Problem details:
The word "CRITIQUE" may appear in some lines of the data; copy every such line.

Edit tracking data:
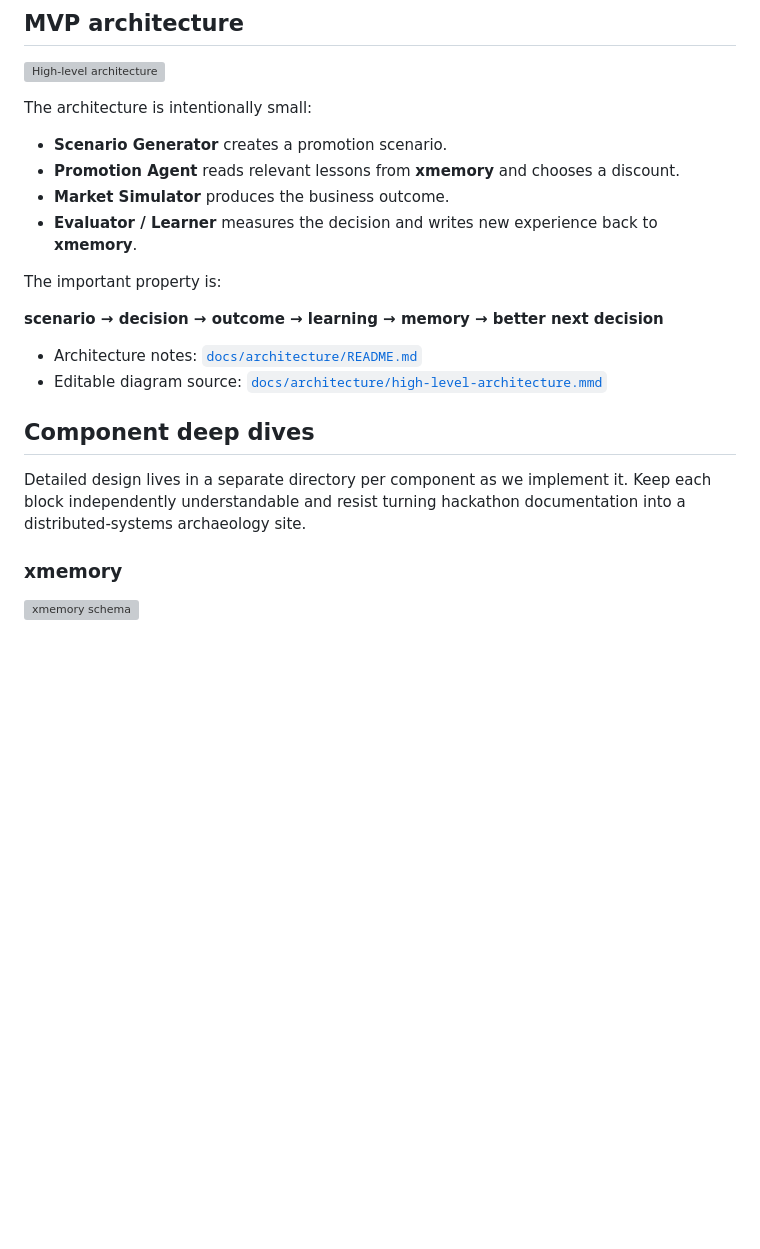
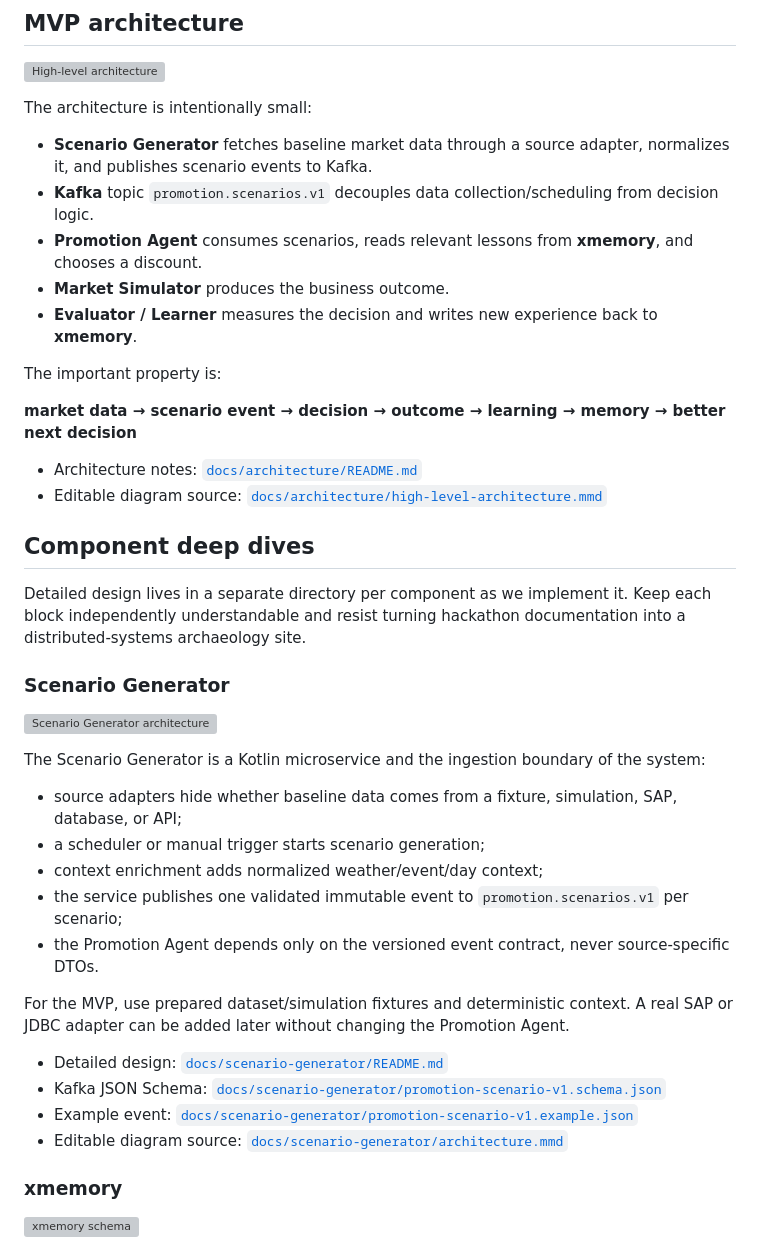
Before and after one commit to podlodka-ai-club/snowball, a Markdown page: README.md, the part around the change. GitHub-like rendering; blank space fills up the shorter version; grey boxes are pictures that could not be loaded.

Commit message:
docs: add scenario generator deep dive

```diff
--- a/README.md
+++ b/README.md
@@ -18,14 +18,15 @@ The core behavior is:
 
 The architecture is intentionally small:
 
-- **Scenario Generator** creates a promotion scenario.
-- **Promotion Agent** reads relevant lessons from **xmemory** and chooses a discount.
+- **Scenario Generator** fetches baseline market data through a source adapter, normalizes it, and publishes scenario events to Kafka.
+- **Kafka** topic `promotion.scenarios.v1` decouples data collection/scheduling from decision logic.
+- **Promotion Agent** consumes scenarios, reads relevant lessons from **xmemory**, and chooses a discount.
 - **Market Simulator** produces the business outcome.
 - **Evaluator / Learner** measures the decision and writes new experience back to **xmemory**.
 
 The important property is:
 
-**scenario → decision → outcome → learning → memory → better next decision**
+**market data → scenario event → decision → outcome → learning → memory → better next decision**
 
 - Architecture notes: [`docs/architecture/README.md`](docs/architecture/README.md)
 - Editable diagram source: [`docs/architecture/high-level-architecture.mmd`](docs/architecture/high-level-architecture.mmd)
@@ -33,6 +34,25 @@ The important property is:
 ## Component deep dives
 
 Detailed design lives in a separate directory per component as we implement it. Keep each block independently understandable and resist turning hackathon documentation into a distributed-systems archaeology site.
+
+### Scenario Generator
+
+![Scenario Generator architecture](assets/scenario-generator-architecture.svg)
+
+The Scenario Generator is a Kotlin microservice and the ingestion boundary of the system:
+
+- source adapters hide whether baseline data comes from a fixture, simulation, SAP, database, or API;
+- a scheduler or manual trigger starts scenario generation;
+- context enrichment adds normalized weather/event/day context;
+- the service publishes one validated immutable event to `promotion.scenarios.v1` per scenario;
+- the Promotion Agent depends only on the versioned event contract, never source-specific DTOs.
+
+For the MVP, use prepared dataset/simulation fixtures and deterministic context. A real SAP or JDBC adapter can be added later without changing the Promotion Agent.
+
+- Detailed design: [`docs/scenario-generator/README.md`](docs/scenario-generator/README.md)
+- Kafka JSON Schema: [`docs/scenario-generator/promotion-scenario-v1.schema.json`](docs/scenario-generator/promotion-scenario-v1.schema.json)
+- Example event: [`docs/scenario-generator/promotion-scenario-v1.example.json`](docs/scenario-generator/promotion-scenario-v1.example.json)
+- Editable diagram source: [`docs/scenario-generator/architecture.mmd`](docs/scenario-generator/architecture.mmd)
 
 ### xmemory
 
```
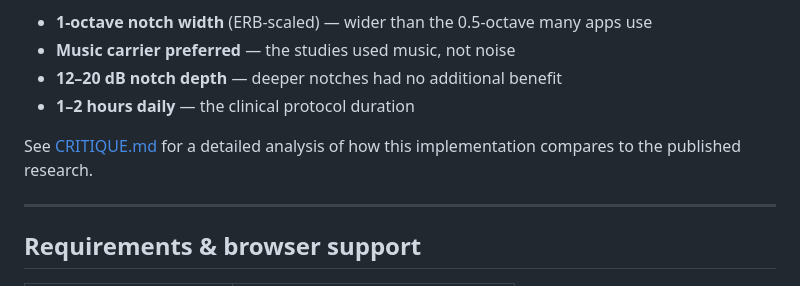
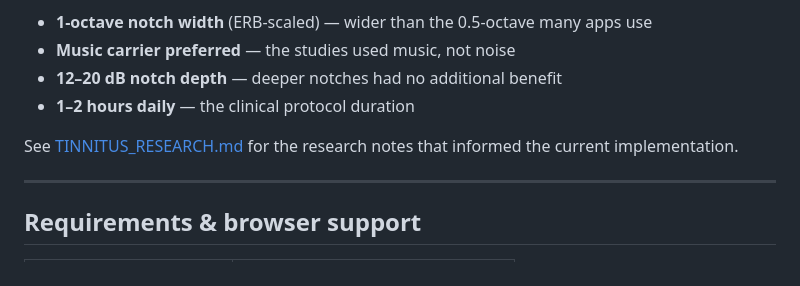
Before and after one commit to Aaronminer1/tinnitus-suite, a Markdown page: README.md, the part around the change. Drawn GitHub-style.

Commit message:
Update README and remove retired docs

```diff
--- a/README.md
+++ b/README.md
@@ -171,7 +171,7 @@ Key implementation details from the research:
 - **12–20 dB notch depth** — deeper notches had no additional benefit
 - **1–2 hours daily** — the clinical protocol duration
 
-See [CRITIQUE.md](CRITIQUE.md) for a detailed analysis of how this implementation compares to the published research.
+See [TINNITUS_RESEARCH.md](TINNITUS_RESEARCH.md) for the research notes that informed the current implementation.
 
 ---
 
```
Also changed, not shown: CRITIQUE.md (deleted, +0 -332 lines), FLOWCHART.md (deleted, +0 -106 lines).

Answer to this problem:
-See [CRITIQUE.md](CRITIQUE.md) for a detailed analysis of how this implementation compares to the published research.
Also changed, not shown: CRITIQUE.md (deleted, +0 -332 lines), FLOWCHART.md (deleted, +0 -106 lines).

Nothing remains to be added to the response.